**REQUIRED WORK**
Copy each line of the records below that mentions the word "color".

[User interface change data]

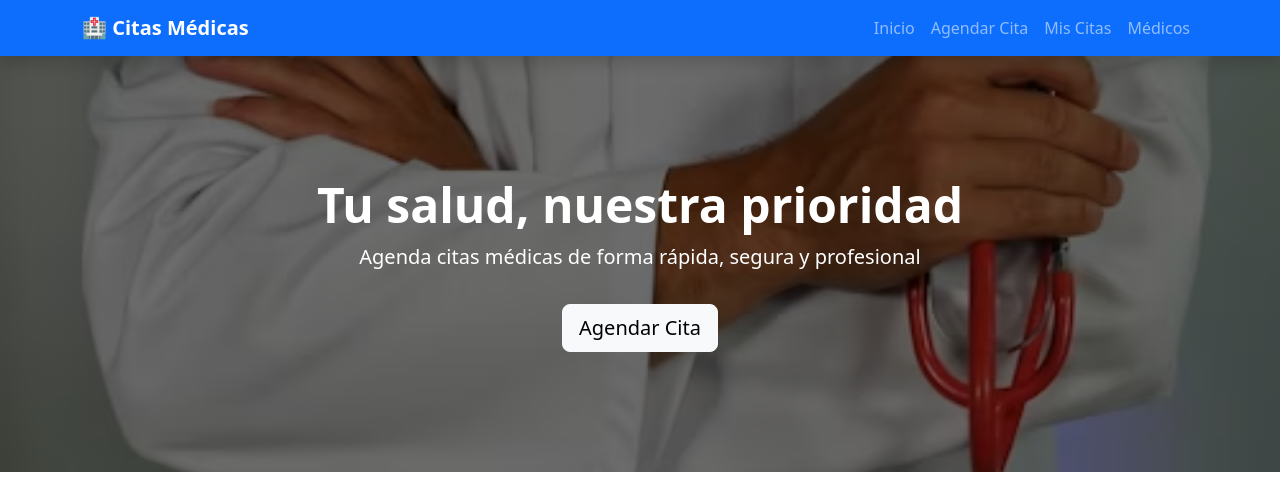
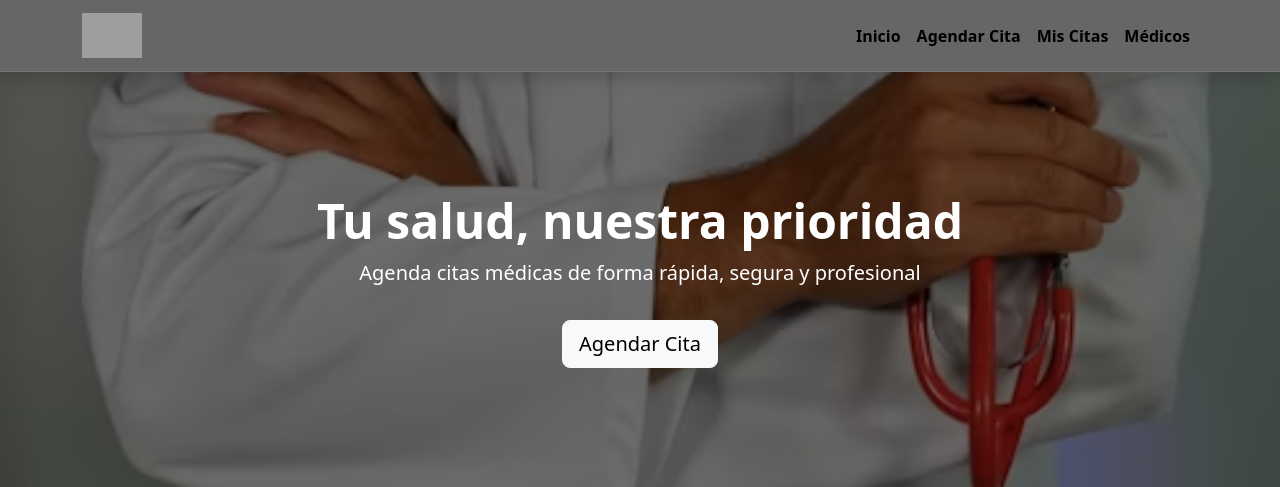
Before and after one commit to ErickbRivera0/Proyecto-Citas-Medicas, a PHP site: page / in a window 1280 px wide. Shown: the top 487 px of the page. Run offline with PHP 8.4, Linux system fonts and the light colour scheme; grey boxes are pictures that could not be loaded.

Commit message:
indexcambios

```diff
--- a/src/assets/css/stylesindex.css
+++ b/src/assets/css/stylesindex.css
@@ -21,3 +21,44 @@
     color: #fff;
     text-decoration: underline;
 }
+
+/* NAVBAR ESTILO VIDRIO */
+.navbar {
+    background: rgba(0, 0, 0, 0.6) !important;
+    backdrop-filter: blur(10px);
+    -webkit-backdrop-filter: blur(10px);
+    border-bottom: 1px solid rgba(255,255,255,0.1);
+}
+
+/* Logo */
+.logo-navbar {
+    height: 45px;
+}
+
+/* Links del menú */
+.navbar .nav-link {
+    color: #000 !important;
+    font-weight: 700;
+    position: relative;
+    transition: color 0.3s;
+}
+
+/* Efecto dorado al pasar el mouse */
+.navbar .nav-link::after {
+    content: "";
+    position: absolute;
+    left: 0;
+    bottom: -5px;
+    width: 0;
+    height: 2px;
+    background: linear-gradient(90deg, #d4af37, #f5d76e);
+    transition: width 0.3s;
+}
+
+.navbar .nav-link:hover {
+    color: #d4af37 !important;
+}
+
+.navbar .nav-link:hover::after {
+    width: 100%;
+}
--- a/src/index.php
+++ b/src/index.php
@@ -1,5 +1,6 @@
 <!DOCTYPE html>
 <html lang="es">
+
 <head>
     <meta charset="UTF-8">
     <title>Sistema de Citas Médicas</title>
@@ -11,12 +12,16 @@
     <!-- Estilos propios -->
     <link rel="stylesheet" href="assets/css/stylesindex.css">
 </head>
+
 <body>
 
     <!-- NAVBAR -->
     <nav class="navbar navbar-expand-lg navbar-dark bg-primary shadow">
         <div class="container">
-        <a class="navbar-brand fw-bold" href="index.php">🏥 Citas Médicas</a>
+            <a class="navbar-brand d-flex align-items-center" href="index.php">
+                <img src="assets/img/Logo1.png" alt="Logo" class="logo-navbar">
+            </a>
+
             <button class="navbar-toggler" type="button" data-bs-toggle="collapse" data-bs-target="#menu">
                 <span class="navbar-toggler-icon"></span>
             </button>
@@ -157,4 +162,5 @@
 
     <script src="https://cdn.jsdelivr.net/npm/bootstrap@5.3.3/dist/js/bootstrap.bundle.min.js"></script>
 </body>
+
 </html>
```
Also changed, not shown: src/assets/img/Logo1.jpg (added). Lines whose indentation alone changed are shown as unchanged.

**ANSWER BOX**
     color: #fff;
+    color: #000 !important;
+    transition: color 0.3s;
+    color: #d4af37 !important;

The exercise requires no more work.